Given the importance of education journalism, it’s worth thinking about the state of the field and the big question on my mind is whether it adequately reflects the voice of parents. Parents are arguably the most important decision-makers in the field of education. By choosing where to educate their children—urban, suburban, rural, traditional district or public charter, private, home-school—they drive the field, and yet, they are often the quietest voices in the debate. The fact is, a lot of education journalism is aimed at influencers and practitioners rather than parents, who often take a back seat to experts. Experts’ voices matter, of course, though it’s often in the service of an agenda. Administrators, union leaders, politicians, advocates, policy analysts and researchers all have agendas. Education reform proponents are mostly interested in justifying it. Opponents are mostly interested in criticizing it. Only sometimes are they reflective and open-minded. Readers need help to understand the agendas behind the experts. For the most part, parents’ only agendas are their children. So my great hope for education journalism is that the voices of parents would be given equal or greater weight to experts.

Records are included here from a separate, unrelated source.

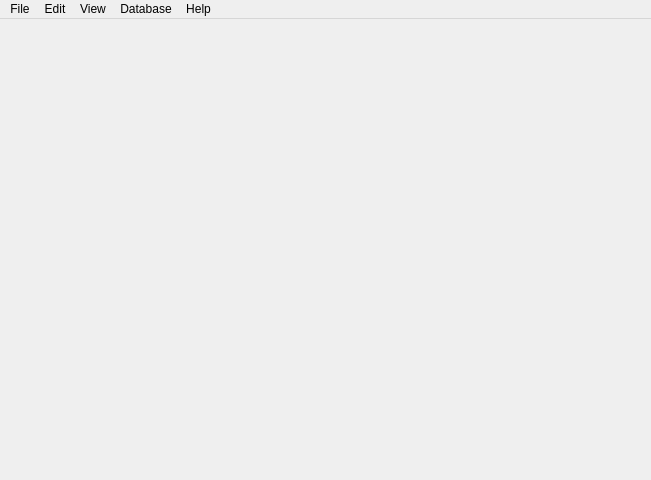
Old version of the form UI/main_window.ui in the repository 416d72/araneus.
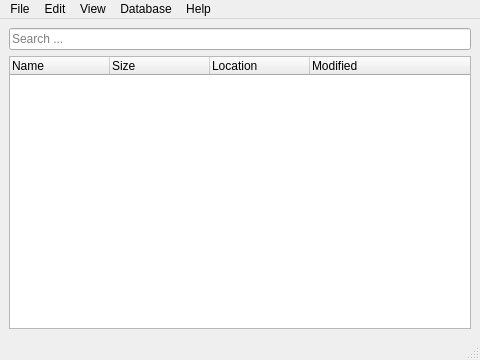
New version of the form.

Commit message: Finished base main window design

The edit to the form file:
```diff
--- a/UI/main_window.ui
+++ b/UI/main_window.ui
@@ -6,8 +6,8 @@
    <rect>
     <x>0</x>
     <y>0</y>
-    <width>651</width>
-    <height>480</height>
+    <width>480</width>
+    <height>360</height>
    </rect>
   </property>
   <property name="minimumSize">
@@ -19,13 +19,50 @@
   <property name="windowTitle">
    <string>Araneus</string>
   </property>
-  <widget class="QWidget" name="centralwidget"/>
+  <widget class="QWidget" name="centralwidget">
+   <layout class="QGridLayout" name="gridLayout">
+    <item row="0" column="0">
+     <widget class="QLineEdit" name="lineEdit">
+      <property name="focusPolicy">
+       <enum>Qt::StrongFocus</enum>
+      </property>
+      <property name="placeholderText">
+       <string>Search ...</string>
+      </property>
+     </widget>
+    </item>
+    <item row="1" column="0">
+     <widget class="QTreeWidget" name="treeWidget">
+      <column>
+       <property name="text">
+        <string>Name</string>
+       </property>
+      </column>
+      <column>
+       <property name="text">
+        <string>Size</string>
+       </property>
+      </column>
+      <column>
+       <property name="text">
+        <string>Location</string>
+       </property>
+      </column>
+      <column>
+       <property name="text">
+        <string>Modified</string>
+       </property>
+      </column>
+     </widget>
+    </item>
+   </layout>
+  </widget>
   <widget class="QMenuBar" name="menubar">
    <property name="geometry">
     <rect>
      <x>0</x>
      <y>0</y>
-     <width>651</width>
+     <width>480</width>
      <height>22</height>
     </rect>
    </property>
@@ -70,11 +107,7 @@
    <addaction name="menuDatabase"/>
    <addaction name="menuHelp"/>
   </widget>
-  <action name="actionNew">
-   <property name="text">
-    <string>New</string>
-   </property>
-  </action>
+  <widget class="QStatusBar" name="statusbar"/>
   <action name="actionQuit">
    <property name="text">
     <string>Quit</string>
```
Left out of the diff: 107 changed lines with no effect on the pictures. The commit also changes 2 other files.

Classroom teachers are also underrepresented in the public sphere. Many teachers are too busy teaching to engage in policy debates but when they make time to lean in it’s always edifying. I hope to see more teacher voice driving the debates and take heart by the many teachers who regularly blog and engage on social media. Their voices matter. Lastly, there are about 60 million K-12 students in America and their voices should also be heard. Of course, many are young and their opinions are less formed, but their experiences are supremely valid. They’re living it. Academic studies about education policy are rarely as illuminating and never as entertaining as conversations with students. The best journalism combines both. Finally, it’s important to remember that getting to the truth of a story and bending over backwards to achieve “balance” can sometimes be in conflict. Balance is critical but he-said, she-said journalism too often leaves readers confused about what is really happening. It’s not enough to report a “fact” and solicit canned opinions from people on opposite sides of an issue. People want to come away with some sense of what a story really means for children, parents and teachers. This is where journalists’ own biases must be checked. Journalism purports to objectivity but, in reality, it’s driven by the writer’s worldview and personal experiences. Even the choice of topic is a loaded decision. If a journalist opposes certain reforms and choose to write stories only about reform’s shortcomings, that’s her right, but it’s also her bias. It doesn’t mean her stories are wrong but it does warrant going the extra mile to prove her point. The important thing is to be self-aware and transparent. While education writers are soaking in their panels and soaking in some Southern California sun, readers across America will be surfing the internet looking for meaning behind the headlines, the agendas, the experts and the combatants. The more we hear from parents, teachers and students, the closer we get to the truth.
Peter Cunningham is the founder of Education Post and serves on its board. He served as Assistant Secretary for communications and outreach in the U.S. Department of Education during the Obama administration’s first term. Prior to that he worked with Arne Duncan when he was CEO of the Chicago Public Schools. Peter is affiliated with